The first college women’s varsity soccer team was established at Castleton State College in Castleton VT in the mid 1960s. A major factor in the growth of women’s college soccer was the passage of the Educational Amendments of 1972, which included Title IX that mandated equal access and equal spending on athletic programs at college institutions. As a result, college varsity soccer programs for women were established.
By 1981, there were about a 100 varsity programs established in NCAA women’s soccer, and even more club teams. The AIAW (Association for Intercollegiate Athletics for Women), a was established in the mid 1970s and began sponsoring women’s varsity programs. It establishing an informal national championship in 1980, which Cortland State won. A year later in 1981, the tournament was hosted by the University of North Carolina, which ended up winning the tournament as well. In 1982, the NCAA began to sponsor women’s sports and all schools switched into the NCAA. One major difference in the growth of women’s college soccer unlike mens, was that it did not start out primarily in one region of the country and spread through the decades. With help from men’s soccer, the women’s program was able to take root all over the country at once, and grow from there. The University of North Carolina, coached by Anson Dorrance, immediately stood out as the ones to beat in the women’s college game and remain that way up unto today.

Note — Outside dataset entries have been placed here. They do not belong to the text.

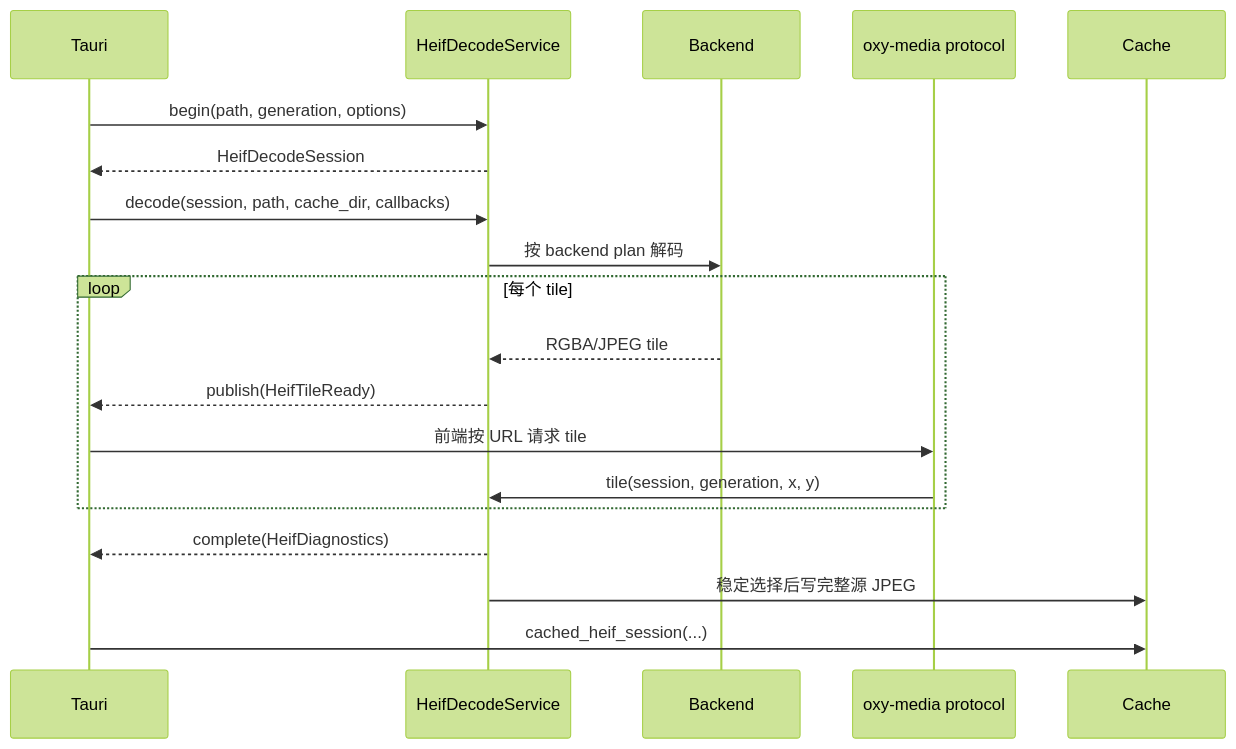
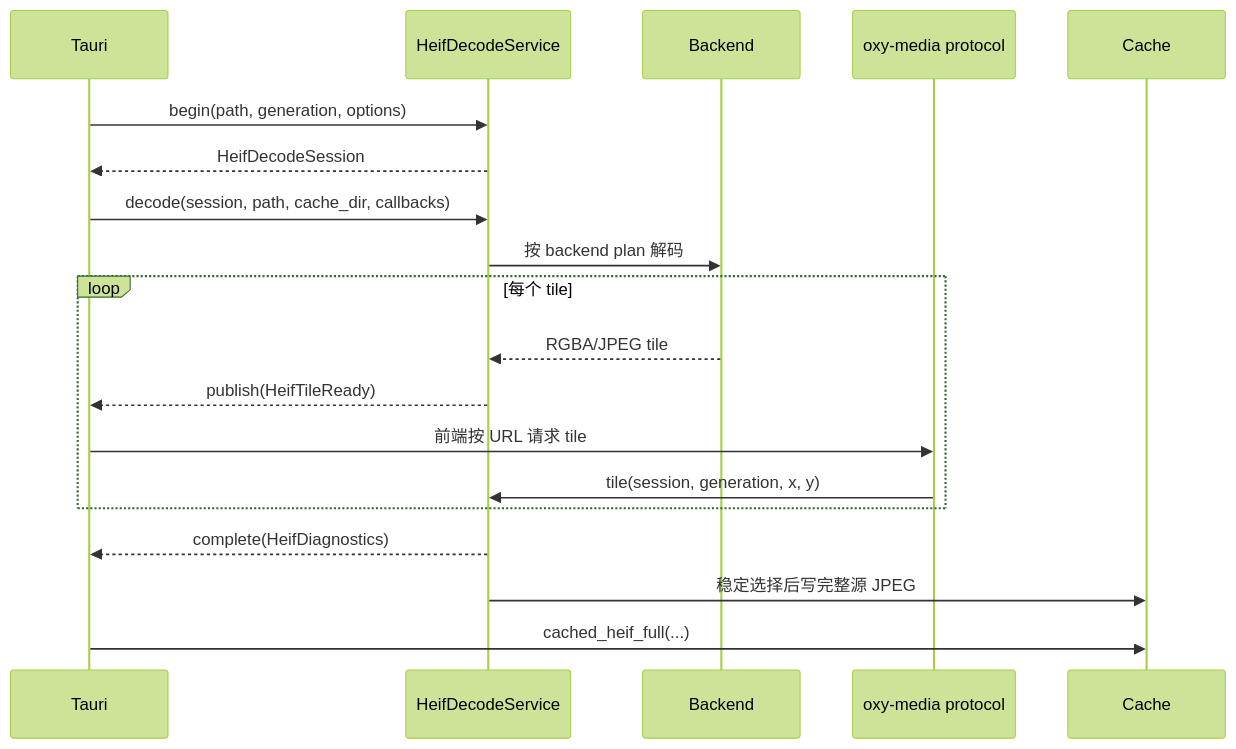
Before and after one commit to oxygenkun/oxyviewer: the second of 2 diagrams in crates/oxy-media/README.md, drawn with Mermaid (forest theme). The commit also changed other lines of this file and 23 other files, not shown here.

````diff
--- a/crates/oxy-media/README.md
+++ b/crates/oxy-media/README.md
@@ -237,22 +223,22 @@
 ```mermaid
 sequenceDiagram
     participant Tauri
     participant Service as HeifDecodeService
     participant Backend
     participant Protocol as oxy-media protocol
     participant Cache
 
     Tauri->>Service: begin(path, generation, options)
     Service-->>Tauri: HeifDecodeSession
     Tauri->>Service: decode(session, path, cache_dir, callbacks)
     Service->>Backend: 按 backend plan 解码
     loop 每个 tile
         Backend-->>Service: RGBA/JPEG tile
         Service-->>Tauri: publish(HeifTileReady)
         Tauri->>Protocol: 前端按 URL 请求 tile
         Protocol->>Service: tile(session, generation, x, y)
     end
     Service-->>Tauri: complete(HeifDiagnostics)
     Service->>Cache: 稳定选择后写完整源 JPEG
-    Tauri->>Cache: cached_heif_session(...)
+    Tauri->>Cache: cached_heif_full(...)
 ```
````
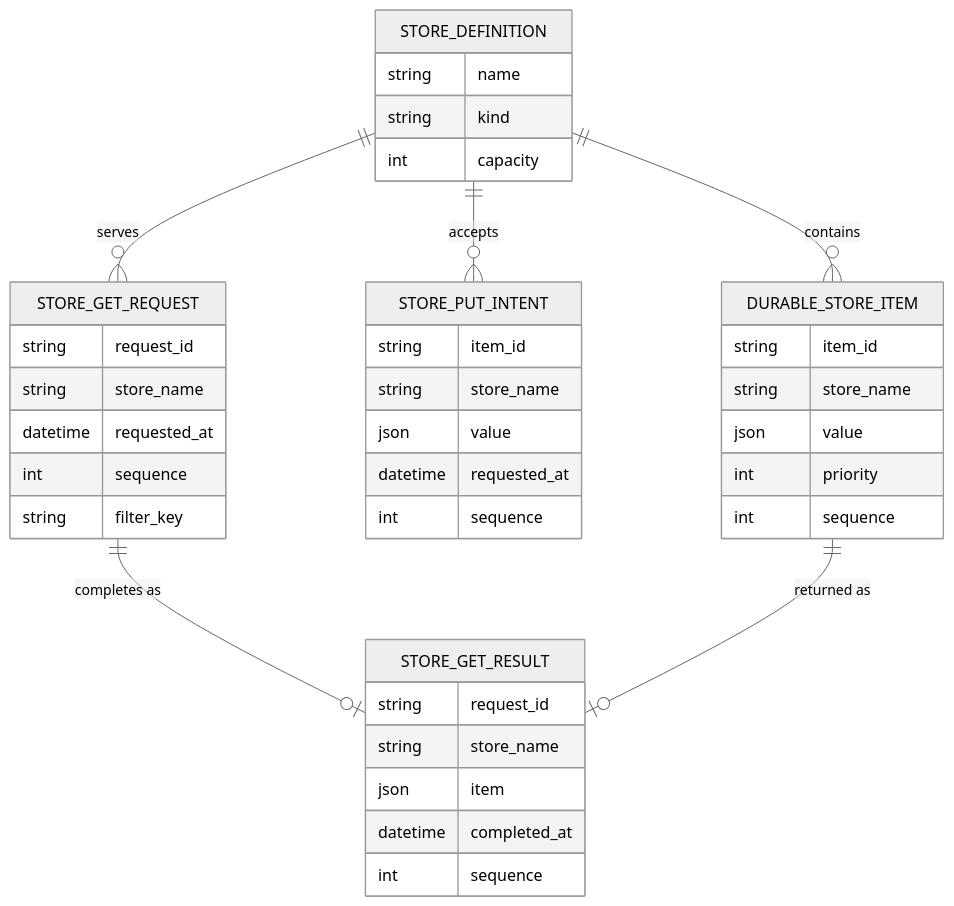
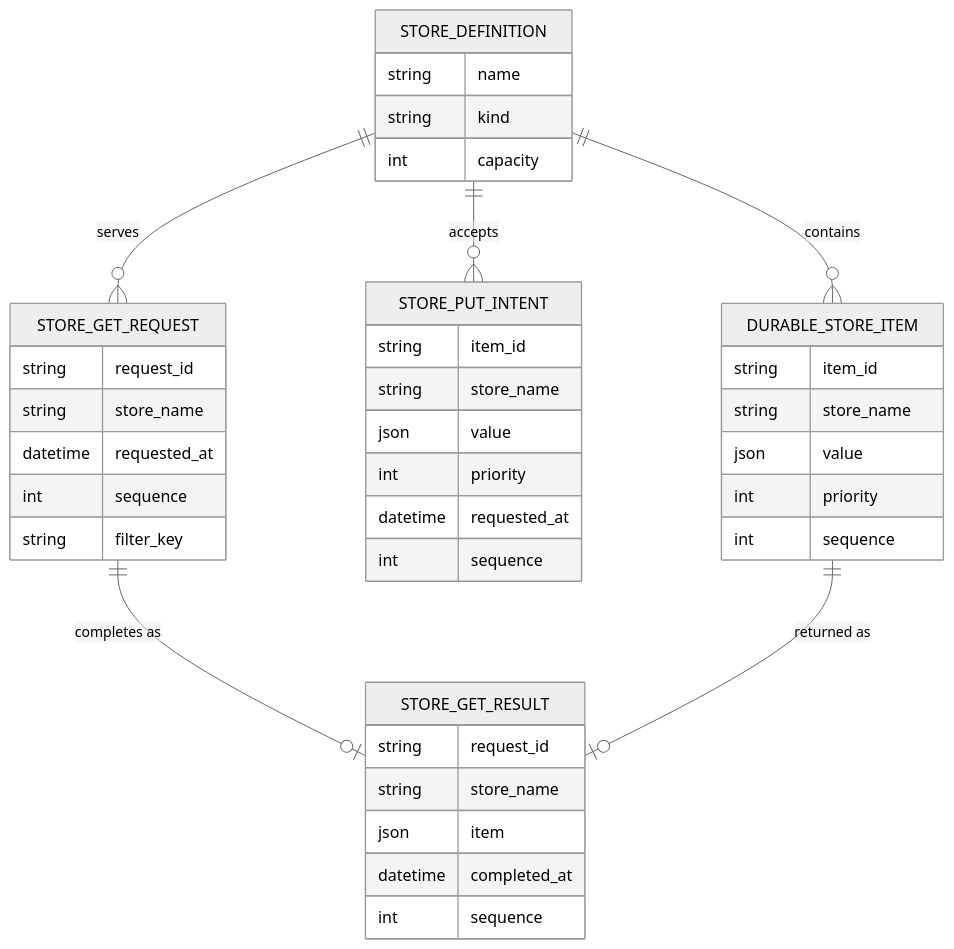
Before and after one commit to brunolnetto/sose: the fourth of 5 diagrams in docs/architecture/persistent-model.md, drawn with Mermaid (neutral theme). The commit also changed other lines of this file, not shown here.

````diff
--- a/docs/architecture/persistent-model.md
+++ b/docs/architecture/persistent-model.md
@@ -180,46 +190,47 @@
 ```mermaid
 erDiagram
     STORE_DEFINITION ||--o{ DURABLE_STORE_ITEM : "contains"
     STORE_DEFINITION ||--o{ STORE_PUT_INTENT : "accepts"
     STORE_DEFINITION ||--o{ STORE_GET_REQUEST : "serves"
     STORE_GET_REQUEST ||--o| STORE_GET_RESULT : "completes as"
     DURABLE_STORE_ITEM ||--o| STORE_GET_RESULT : "returned as"
 
     STORE_DEFINITION {
         string name
         string kind
         int capacity
     }
 
     DURABLE_STORE_ITEM {
         string item_id
         string store_name
         json value
         int priority
         int sequence
     }
 
     STORE_PUT_INTENT {
         string item_id
         string store_name
         json value
+        int priority
         datetime requested_at
         int sequence
     }
 
     STORE_GET_REQUEST {
         string request_id
         string store_name
         datetime requested_at
         int sequence
         string filter_key
     }
 
     STORE_GET_RESULT {
         string request_id
         string store_name
         json item
         datetime completed_at
         int sequence
     }
 ```
````
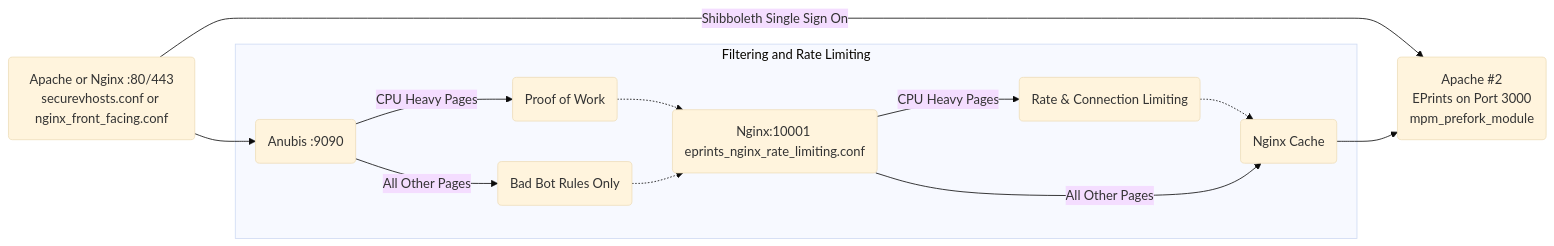
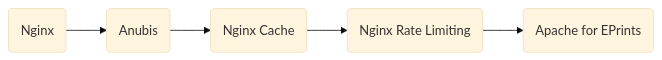
Before and after one commit to eprints/BEVIS: the first of 2 diagrams in README.md, drawn with Mermaid (base theme). The commit also changed other lines of this file and 5 other files, not shown here.

````diff
--- a/README.md
+++ b/README.md
@@ -130,32 +15,14 @@
 ```mermaid
 flowchart LR
-   
-   TCP(Apache or Nginx :80/443\nsecurevhosts.conf or nginx_front_facing.conf)
-   EPRINTS(Apache #2\nEPrints on Port 3000\nmpm_prefork_module)
-   
-
-   subgraph Filtering and Rate Limiting
-      ANU(Anubis :9090)
-      PROOF(Proof of Work)
-      BAD(Bad Bot Rules Only)
-      RATE(Rate & Connection Limiting)
-      NGX(Nginx:10001 \neprints_nginx_rate_limiting.conf)
-      CACHE(Nginx Cache)
-      
-   end
-
-   
-   TCP -->  ANU
-   TCP --> | Shibboleth Single Sign On | EPRINTS
-   ANU --> | CPU Heavy Pages | PROOF
-   PROOF -.-> NGX
-   ANU --> | All Other Pages | BAD
-   BAD -.-> NGX
-   NGX --> | CPU Heavy Pages | RATE
-   
-   
-   RATE -.->  CACHE
-   NGX --> | All Other Pages | CACHE
-   CACHE --> EPRINTS
+   NGINX(Nginx)
+   ANUBIS(Anubis)
+   CACHE(Nginx Cache)
+   RATE(Nginx Rate Limiting)
+   EPRINTS(Apache for EPrints)
+  
+   NGINX -->  ANUBIS
+   ANUBIS --> CACHE
+   CACHE --> RATE
+   RATE --> EPRINTS
    
 ```
````
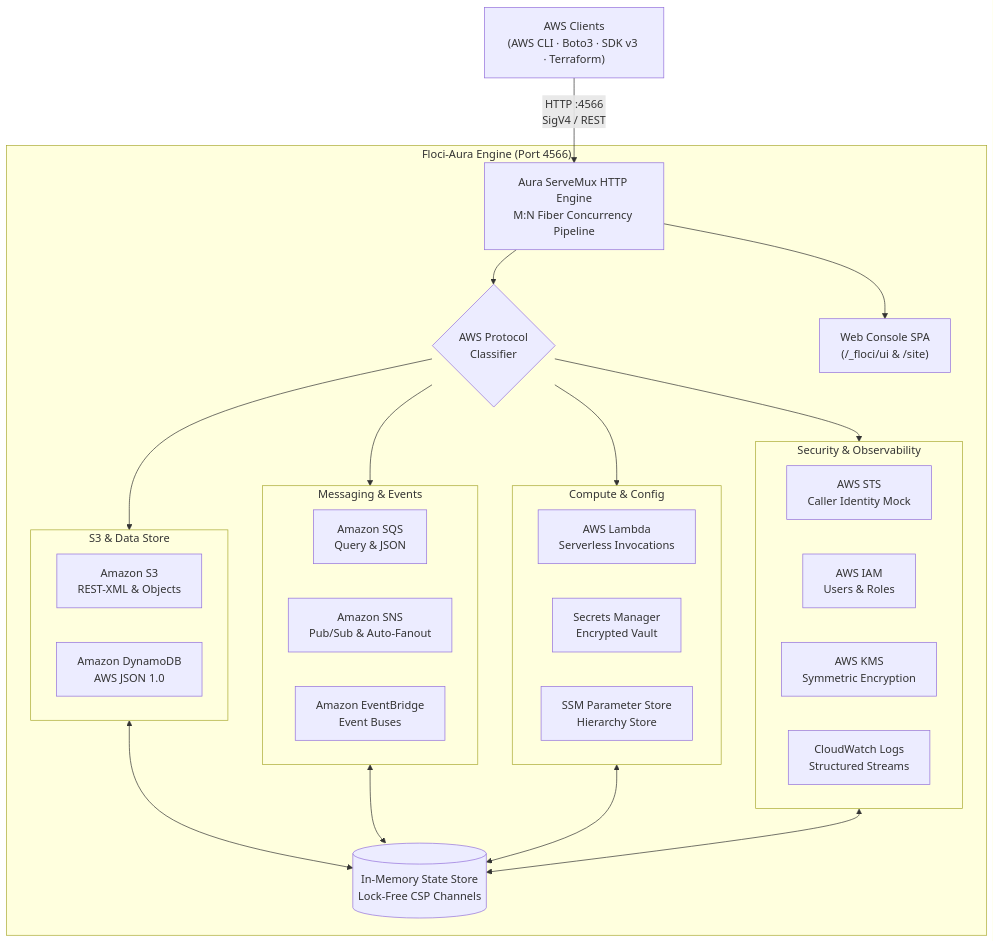
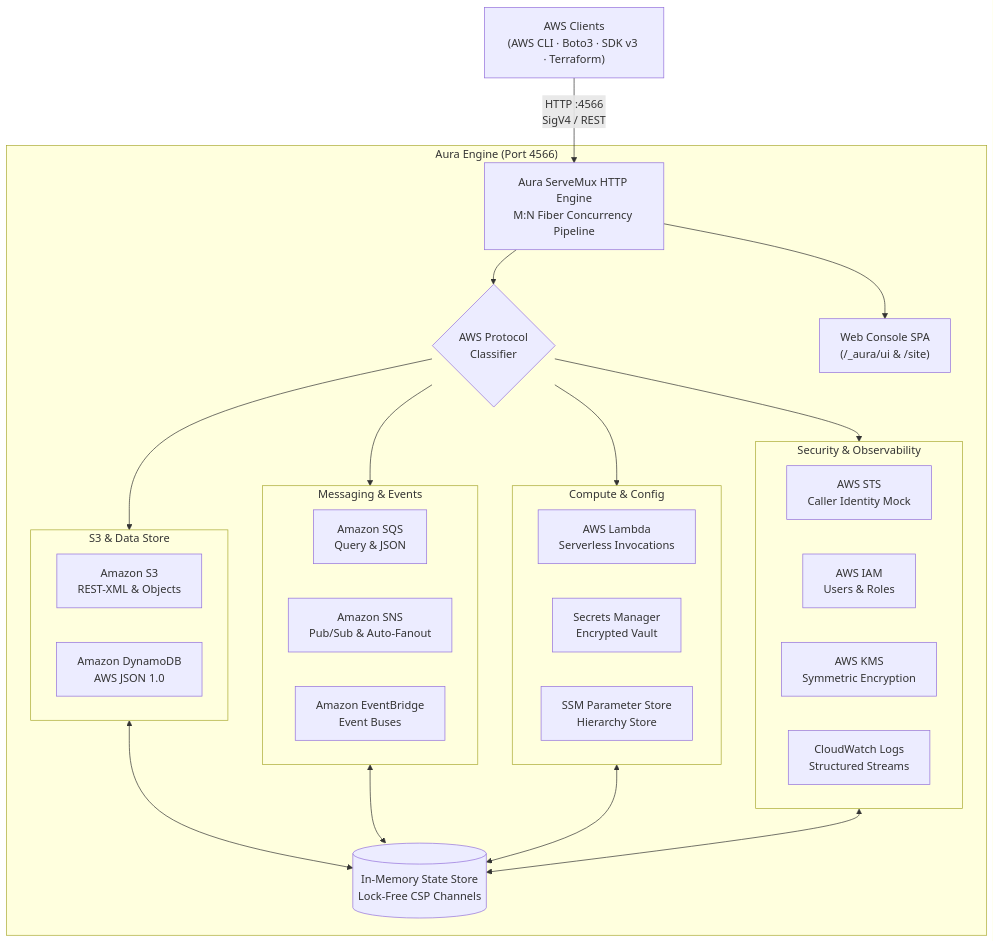
The diagram in README.md (aura-lang-developer/aura-aws), drawn with Mermaid before and after one commit. The commit also changed other lines of this file and 34 other files, not shown here.

````diff
--- a/README.md
+++ b/README.md
@@ -73,46 +73,46 @@
 ```mermaid
 flowchart TD
     Client["AWS Clients\n(AWS CLI · Boto3 · SDK v3 · Terraform)"]
 
-    subgraph FlociAura ["Floci-Aura Engine (Port 4566)"]
+    subgraph AuraEngine ["Aura Engine (Port 4566)"]
         ServeMux["Aura ServeMux HTTP Engine\nM:N Fiber Concurrency Pipeline"]
         
         Classifier{"AWS Protocol\nClassifier"}
         
         subgraph StorageLayer ["S3 & Data Store"]
             S3["Amazon S3\nREST-XML & Objects"]
             Dynamo["Amazon DynamoDB\nAWS JSON 1.0"]
         end
 
         subgraph MessagingLayer ["Messaging & Events"]
             SQS["Amazon SQS\nQuery & JSON"]
             SNS["Amazon SNS\nPub/Sub & Auto-Fanout"]
             Events["Amazon EventBridge\nEvent Buses"]
         end
 
         subgraph ComputeLayer ["Compute & Config"]
             Lambda["AWS Lambda\nServerless Invocations"]
             Secrets["Secrets Manager\nEncrypted Vault"]
             SSM["SSM Parameter Store\nHierarchy Store"]
         end
 
         subgraph SecurityLayer ["Security & Observability"]
             STS["AWS STS\nCaller Identity Mock"]
             IAM["AWS IAM\nUsers & Roles"]
             KMS["AWS KMS\nSymmetric Encryption"]
             Logs["CloudWatch Logs\nStructured Streams"]
         end
 
-        Console["Web Console SPA\n(/_floci/ui & /site)"]
+        Console["Web Console SPA\n(/_aura/ui & /site)"]
         Store[("In-Memory State Store\nLock-Free CSP Channels")]
     end
 
     Client -->|"HTTP :4566\nSigV4 / REST"| ServeMux
     ServeMux --> Classifier
     Classifier --> StorageLayer
     Classifier --> MessagingLayer
     Classifier --> ComputeLayer
     Classifier --> SecurityLayer
     ServeMux --> Console
     StorageLayer & MessagingLayer & ComputeLayer & SecurityLayer <--> Store
 ```
````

Of the first 20 NCAA championships, 16 were won by UNC, including nine in a row from 1986-1994.